Senior Taylor Zimmer spent the past two summers researching Parkinson’s disease. Taylor Zimmer | Courtesy

Parkinson’s disease, a neu­rode­gen­er­ative disease that results from the death of dopamine-releasing neurons in the brain, affects more than 10 million people worldwide, according to the Parkinson’s Foun­dation. Although the disease includes a variety of symptoms, patients often expe­rience shaking or tremors, slowness of movement, or trouble bal­ancing.

For the past two summers, senior Taylor Zimmer worked as a research intern at Van Andel Research Institute, working with a spe­cific protein related to Parkinson’s disease to help develop a diag­nostic test and model of the disease.

Although approx­i­mately 60,000 new cases are found each year in the U.S. alone, according to the Parkinson’s Foun­dation, there is no defin­itive diag­nostic tool for Parkinson’s disease, and the exact mech­anism behind cell death remains unknown.

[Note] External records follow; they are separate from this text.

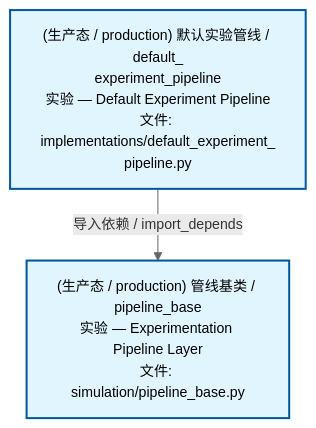
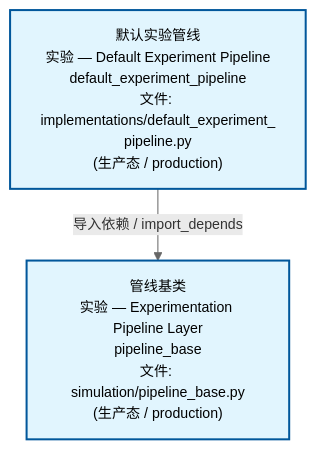
One commit to xuanFelixVan/ZephyrAlpha changed the second of 4 diagrams in docs/02_enterprise_architecture/02_domain_architecture_docs/70_d_simulation.md. Above: the diagram before and after it, drawn with Mermaid. The commit also changed other lines of this file and 62 other files, not shown here.

````diff
--- a/docs/02_enterprise_architecture/02_domain_architecture_docs/70_d_simulation.md
+++ b/docs/02_enterprise_architecture/02_domain_architecture_docs/70_d_simulation.md
@@ -95,12 +95,12 @@
 ```mermaid
 %%{init: {'theme': 'base', 'themeVariables': {'primaryColor': '#eaeaea', 'primaryTextColor': '#333333', 'primaryBorderColor': '#666666', 'lineColor': '#666666', 'secondaryColor': '#eaeaea', 'tertiaryColor': '#eaeaea', 'fontSize': '14px'}}}%%
 flowchart TD
-    src_zephyr_simulation_implementations_default_experiment_pipeline_py["(生产态 / production) 默认实验管线 / default_<br/>experiment_pipeline<br/>实验 — Default Experiment Pipeline<br/>文件: implementations/default_experiment_<br/>pipeline.py"]
-    src_zephyr_simulation_pipeline_base_py["(生产态 / production) 管线基类 / pipeline_base<br/>实验 — Experimentation Pipeline Layer<br/>文件: simulation/pipeline_base.py"]
+    src_zephyr_simulation_implementations_default_experiment_pipeline_py["默认实验管线<br/>实验 — Default Experiment Pipeline<br/>default_experiment_pipeline<br/>文件: implementations/default_experiment_<br/>pipeline.py<br/>(生产态 / production)"]
+    src_zephyr_simulation_pipeline_base_py["管线基类<br/>实验 — Experimentation Pipeline Layer<br/>pipeline_base<br/>文件: simulation/pipeline_base.py<br/>(生产态 / production)"]
     src_zephyr_simulation_implementations_default_experiment_pipeline_py -->|导入依赖 / import_depends| src_zephyr_simulation_pipeline_base_py
     classDef production fill:#e1f5fe,stroke:#01579b,stroke-width:2px,color:#000
     classDef design fill:#fff3e0,stroke:#e65100,stroke-width:2px,color:#000,stroke-dasharray: 5 5
     classDef external_prod fill:#e8f4fd,stroke:#0277bd,stroke-width:1px,color:#000
     classDef external_design fill:#fff8e7,stroke:#ef6c00,stroke-width:1px,color:#000,stroke-dasharray: 5 5
     class src_zephyr_simulation_implementations_default_experiment_pipeline_py,src_zephyr_simulation_pipeline_base_py production
 ```
````
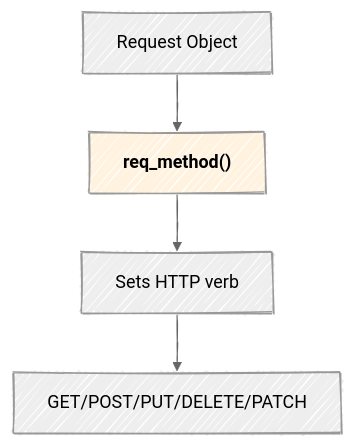
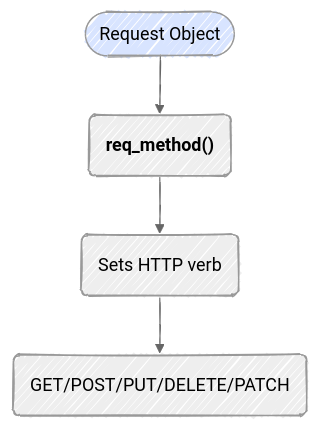
One commit to mjfrigaard/do4ds-labs changed the second of 10 diagrams in r-app-api.qmd. Above: the diagram before and after it, drawn with Mermaid. The commit also changed other lines of this file and 18 other files, not shown here.

````diff
--- a/r-app-api.qmd
+++ b/r-app-api.qmd
@@ -304,12 +303,13 @@
 ```{mermaid}
 %%| fig-width: 6.5
 %%| fig-align: center
 %%{init: {'theme': 'neutral', 'look': 'handDrawn', 'themeVariables': { 'fontFamily': 'monospace'}}}%%
 
 graph TD
-	A[Request Object] --> B["<strong>req_method()</strong>"]
-	B --> C[Sets HTTP verb]
-	C --> D[GET/POST/PUT/DELETE/PATCH]
+	A(["Request Object"]) --> B("<strong>req_method()</strong>")
+	B --> C("Sets HTTP verb")
+	C --> D("GET/POST/PUT/DELETE/PATCH")
 
-style B fill:#fff3e0
+style A fill:#d8e4ff
+
 ```
````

“Cur­rently, if you were to go to the doctor, there are no tests they can give you to diagnose the disease” said Katelyn Becker, a senior research tech­nician in the lab where Zimmer worked. “They will look at your symptoms and take a good guess, and they’re right about 70 – 80 percent of the time. This is because the symptoms are over­lapping between dif­ferent neu­rode­gen­er­ative dis­eases, and unfor­tu­nately by the time the symptoms are noticeable, the damage to the neurons is already done.”

Although the symptoms are similar between dif­ferent neu­rode­gen­er­ative dis­eases such as Alzheimer’s disease and Parkinson’s disease, the pro­gression and cause of the dis­eases in the brain are very dif­ferent. This can make drug trials dif­ficult, Becker said.

“A drug might help with Parkinson’s disease, but when you have patients with other dis­eases in the study, you wouldn’t be able to see the effect, so that limits our analysis of what’s working,” Becker said.

In turn, dis­tin­guishing effective drugs for Parkinson’s disease could help researchers determine the mech­anism by which the disease causes neuron death in the brain.

Zimmer’s work focused on a single protein, alpha synu­clein, a protein that is thought to be involved in vesicle transport at the juncture between two neurons. The mis­folded alpha-synu­clein protein, however, forms fibrils that clump together and are thought to cause cell death.

Zimmer spent one summer working with vari­a­tions of the alpha-synu­clein protein to see if one of them could be used as a part of a diag­nostic tool for Parkinson’s disease. Alpha-synu­clein fibrils are able to seed the growth of more alpha synu­clein fibrils from native monomer alpha synu­clein.

Exam­ining the effects of various muta­tions on this seeding ability could prove useful to deter­mining whether alpha synu­clein fibrils can be used as a bio­marker of Parkinson’s disease.

“For example, if a bio­logical sample from a PD patient con­tained small amounts of alpha synu­clein fibrils, you could take that sample and test the seeding ability,” Zimmer said. “If it did seed, that would say that they had PD. If it didn’t grow at all or had a long lag time for growing fibers, then they don’t have PD.”

Zimmer said of the variants she tested, she was able to identify one variant that showed promise for use as

a diag­nostic tool. She also helped improve a pro­tocol for quickly weeding out variants that were not can­di­dates for use in this test.

“That’s kind of a never-ending project because there are thou­sands and thou­sands of variants,” Zimmer said. “At the very end of the summer, I got one out of the eight that I tested that seemed like a really good can­didate.”

This past summer, Zimmer con­tinued her work with the alpha-synu­clein protein, this time devel­oping a way

to flu­o­res­cently label the protein so it could be studied and observed in cells. She said it was the first time that this labeled alpha-synu­clein protein was made into fibrils using ultra­sound, and she had to determine whether this method of tagging the protein would interfere with its ability to form fibrils. She then examined the seeding capa­bility of the tagged protein when added to cells.

“First, I had to go through the process and see how well the labeled alpha synu­clein grows into fibrils in vitro,” Zimmer said. “You have to char­ac­terize its growth before you can test it in other models.”

Becker said the Ma lab­o­ratory, which focuses on prion mech­a­nisms in neu­rode­gen­er­ative dis­eases, will con­tinue working to create a model of the disease and potential diag­nostic tools.

“We’re trying to work at it from all angles — there isn’t a good Parkinson’s disease model yet, so that’s really lim­iting when you’re trying to figure out the cause of a disease,” Becker said. “Unfor­tu­nately that just one of the huge chal­lenges with the research we’re doing right now.”